In a packed stall in one of Seoul’s traditional eateries, patrons feast on egg-rich Korean pancakes washed down with beer. Despite the booming business, the owner of the restaurant, Kim Kang-ock, looks on in dismay.
“Soaring egg prices are driving me crazy as it’s about to kill my business,” the middle-aged South Korean street-food vendor says as she dips vegetables in yolk before frying them. “Look at my menu, almost everything here needs an egg...not only the pancakes but noodles as well. I can’t run my business if I don’t have eggs.”
A few blocks down the road, 44-year-old Jeon Min-jeong stands in the middle of a discount supermarket, staring at a shelf stacked full of eggs while debating whether she can afford them. The housewife usually buys 150 eggs a week to feed her family of four, including a fitness-fanatic husband who relies on the protein-rich foodstuff. Now she fears an eggless Lunar New Year awaits them.

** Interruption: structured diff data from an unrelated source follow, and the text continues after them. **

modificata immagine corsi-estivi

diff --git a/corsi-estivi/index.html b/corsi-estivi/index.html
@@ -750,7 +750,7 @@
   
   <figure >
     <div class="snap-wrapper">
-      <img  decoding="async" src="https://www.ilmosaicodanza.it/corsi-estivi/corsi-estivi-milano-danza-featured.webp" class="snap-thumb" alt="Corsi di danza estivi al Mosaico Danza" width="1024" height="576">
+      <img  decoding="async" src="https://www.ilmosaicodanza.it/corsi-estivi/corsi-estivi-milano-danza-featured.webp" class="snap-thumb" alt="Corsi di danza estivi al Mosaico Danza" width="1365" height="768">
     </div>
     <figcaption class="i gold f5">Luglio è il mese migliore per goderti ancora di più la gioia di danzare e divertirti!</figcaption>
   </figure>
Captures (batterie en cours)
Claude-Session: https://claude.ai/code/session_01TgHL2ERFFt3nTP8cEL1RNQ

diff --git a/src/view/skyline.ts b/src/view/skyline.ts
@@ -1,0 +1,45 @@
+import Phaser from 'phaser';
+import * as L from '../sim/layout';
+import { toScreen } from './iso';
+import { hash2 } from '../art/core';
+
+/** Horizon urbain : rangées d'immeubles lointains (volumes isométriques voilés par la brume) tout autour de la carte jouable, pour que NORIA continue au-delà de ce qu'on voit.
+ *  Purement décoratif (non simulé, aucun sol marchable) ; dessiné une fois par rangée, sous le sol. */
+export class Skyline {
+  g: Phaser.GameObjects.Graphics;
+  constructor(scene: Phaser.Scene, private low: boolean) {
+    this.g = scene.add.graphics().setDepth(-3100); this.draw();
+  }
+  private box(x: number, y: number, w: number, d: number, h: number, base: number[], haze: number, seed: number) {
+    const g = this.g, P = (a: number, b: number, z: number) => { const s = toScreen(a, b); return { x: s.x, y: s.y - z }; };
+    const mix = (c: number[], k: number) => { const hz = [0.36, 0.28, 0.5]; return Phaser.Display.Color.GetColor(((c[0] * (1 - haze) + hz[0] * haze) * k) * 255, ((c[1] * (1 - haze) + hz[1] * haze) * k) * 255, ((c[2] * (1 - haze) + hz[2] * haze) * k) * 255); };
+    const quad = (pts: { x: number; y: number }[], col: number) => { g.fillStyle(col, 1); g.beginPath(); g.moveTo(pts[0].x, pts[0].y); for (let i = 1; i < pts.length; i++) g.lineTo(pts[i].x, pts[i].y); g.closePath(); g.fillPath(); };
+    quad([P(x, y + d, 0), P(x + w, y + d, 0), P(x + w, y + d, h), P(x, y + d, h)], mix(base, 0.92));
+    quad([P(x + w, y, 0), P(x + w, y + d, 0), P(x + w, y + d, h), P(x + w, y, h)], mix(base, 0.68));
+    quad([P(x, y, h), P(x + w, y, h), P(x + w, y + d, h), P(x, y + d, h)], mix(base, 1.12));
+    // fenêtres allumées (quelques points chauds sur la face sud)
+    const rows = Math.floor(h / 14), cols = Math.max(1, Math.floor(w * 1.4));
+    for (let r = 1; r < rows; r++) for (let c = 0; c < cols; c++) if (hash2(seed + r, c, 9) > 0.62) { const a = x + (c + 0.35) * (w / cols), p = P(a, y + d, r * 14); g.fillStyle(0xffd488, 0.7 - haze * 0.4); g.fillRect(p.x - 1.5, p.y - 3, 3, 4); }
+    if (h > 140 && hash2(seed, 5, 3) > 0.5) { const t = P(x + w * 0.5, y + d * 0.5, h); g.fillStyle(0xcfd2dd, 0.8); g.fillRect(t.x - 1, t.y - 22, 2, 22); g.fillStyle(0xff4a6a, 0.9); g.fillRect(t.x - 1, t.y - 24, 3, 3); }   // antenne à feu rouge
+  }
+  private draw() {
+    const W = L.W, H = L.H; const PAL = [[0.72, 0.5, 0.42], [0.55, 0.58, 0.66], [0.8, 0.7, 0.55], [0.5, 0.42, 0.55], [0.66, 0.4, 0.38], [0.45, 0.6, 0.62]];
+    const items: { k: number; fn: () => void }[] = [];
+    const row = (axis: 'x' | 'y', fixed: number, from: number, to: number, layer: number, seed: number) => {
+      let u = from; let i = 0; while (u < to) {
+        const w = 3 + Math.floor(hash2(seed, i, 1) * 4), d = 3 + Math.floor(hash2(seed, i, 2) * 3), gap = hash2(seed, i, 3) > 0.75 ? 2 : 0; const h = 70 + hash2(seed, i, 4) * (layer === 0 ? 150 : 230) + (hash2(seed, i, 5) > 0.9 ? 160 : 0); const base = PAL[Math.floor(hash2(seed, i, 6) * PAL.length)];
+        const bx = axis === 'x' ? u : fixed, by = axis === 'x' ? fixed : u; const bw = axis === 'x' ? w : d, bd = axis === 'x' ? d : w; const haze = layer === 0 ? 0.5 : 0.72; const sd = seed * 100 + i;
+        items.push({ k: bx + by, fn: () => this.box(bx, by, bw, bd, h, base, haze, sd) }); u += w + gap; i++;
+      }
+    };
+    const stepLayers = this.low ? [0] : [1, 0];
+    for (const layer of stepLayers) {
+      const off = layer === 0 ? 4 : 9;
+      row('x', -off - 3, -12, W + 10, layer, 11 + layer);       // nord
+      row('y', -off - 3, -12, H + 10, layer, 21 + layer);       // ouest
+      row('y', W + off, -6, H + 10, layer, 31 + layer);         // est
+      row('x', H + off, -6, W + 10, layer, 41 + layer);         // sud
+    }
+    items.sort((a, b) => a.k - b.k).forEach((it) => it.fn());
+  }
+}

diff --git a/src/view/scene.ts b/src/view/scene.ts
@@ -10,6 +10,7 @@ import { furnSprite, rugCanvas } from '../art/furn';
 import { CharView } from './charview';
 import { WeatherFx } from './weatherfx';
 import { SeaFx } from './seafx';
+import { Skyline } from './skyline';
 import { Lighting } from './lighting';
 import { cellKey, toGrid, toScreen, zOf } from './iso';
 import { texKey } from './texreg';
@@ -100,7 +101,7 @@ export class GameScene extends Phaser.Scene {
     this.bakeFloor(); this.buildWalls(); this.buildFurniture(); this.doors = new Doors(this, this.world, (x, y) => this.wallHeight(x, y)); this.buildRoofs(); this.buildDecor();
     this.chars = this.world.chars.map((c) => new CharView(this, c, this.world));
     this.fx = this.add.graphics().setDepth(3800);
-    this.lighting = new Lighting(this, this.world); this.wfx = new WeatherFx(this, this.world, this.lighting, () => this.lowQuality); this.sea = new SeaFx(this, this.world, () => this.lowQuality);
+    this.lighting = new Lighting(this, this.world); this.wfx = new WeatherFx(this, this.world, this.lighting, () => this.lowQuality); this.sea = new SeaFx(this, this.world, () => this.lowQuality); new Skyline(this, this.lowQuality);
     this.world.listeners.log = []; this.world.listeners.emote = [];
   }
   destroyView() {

The two ladies are among millions of South Koreans reeling from the spread of bird flu, which has gripped the nation in its most serious outbreak. The country raised its threat level to its highest ever, and has culled more than 31 million birds in farms across the land, making it one of the worst affected in the world. As fear of consuming chickens sent the price slumping, the converse has happened to eggs, with costs expected to more than double in the first half of this year.
South Korea isn’t alone in its suffering. Countries including Germany, France and Japan have also discovered cases of avian influenza, while China, which also reported an outbreak, halted poultry imports from bird-flu hit countries last month. But South Korea has felt the most damage from the H5N6 flu strain, with authorities culling about 17 percent of its national flock of chickens and 28 percent of ducks as of Jan. 8, compared with 0.3 percent of poultry in Japan.
“This is the first time we are dealing with the H5N6 virus and it’s spreading extremely quickly,” Ji Seon-u, a hens and eggs researcher at Korea Rural Economics Institute, said by phone. “The impact of avian influenza has never been this bad and with the Lunar New Year coming close, egg consumption will increase, which could further push up prices.”
Used in traditional Korean dishes like Pajeon -- a pan fried egg-based pancake with scallions and green onions -- South Koreans are relatively big egg eaters, with about 250 eggs consumed per person in 2014, compared with 63 per capita in India and 150 in South Africa.
The average price of eggs sold by South Korean farmers soared 50 percent to 1,551 won ($1.30) for 10 standard-sized eggs in December from a year earlier, while the average retail price rose 21.4 percent to 2,207 won, according to the Korea Rural Economics Institute. Farm prices could surge as much as 110 percent in the first half of 2017 due to the shortage of hens, the researcher said. Meanwhile chickens, which the country typically consumes more of per capita than Japan and China, has fallen 8 percent in price in December from before the outbreak in October.
To ease the price hike, the government in Seoul has removed tariffs on 98,600 tons of imported eggs and egg products for the first half of this year. The nation plans to import the commodity from five countries, including the U.S., Australia and Spain, an official at the agriculture ministry, who asked not to be identified, said by phone.
But that may feel too late for eatery owner Kim, who says she hasn’t passed on the egg-price increase to her customers for fear of losing business. What’s more scary, she says, is the upcoming Lunar New Year on Jan. 27, a time when she can use as much as 1,800 eggs a day and is usually the peak of her pancake sales.
For high-egg consumer Jeon, the upcoming celebration is also causing anxiety.
“I am very worried about how we will survive the Lunar New Year because prices will probably remain high,” said Jeon. “If the prices go even higher, there’s a high chance that we may go eggless, which is a very odd thing for my household.”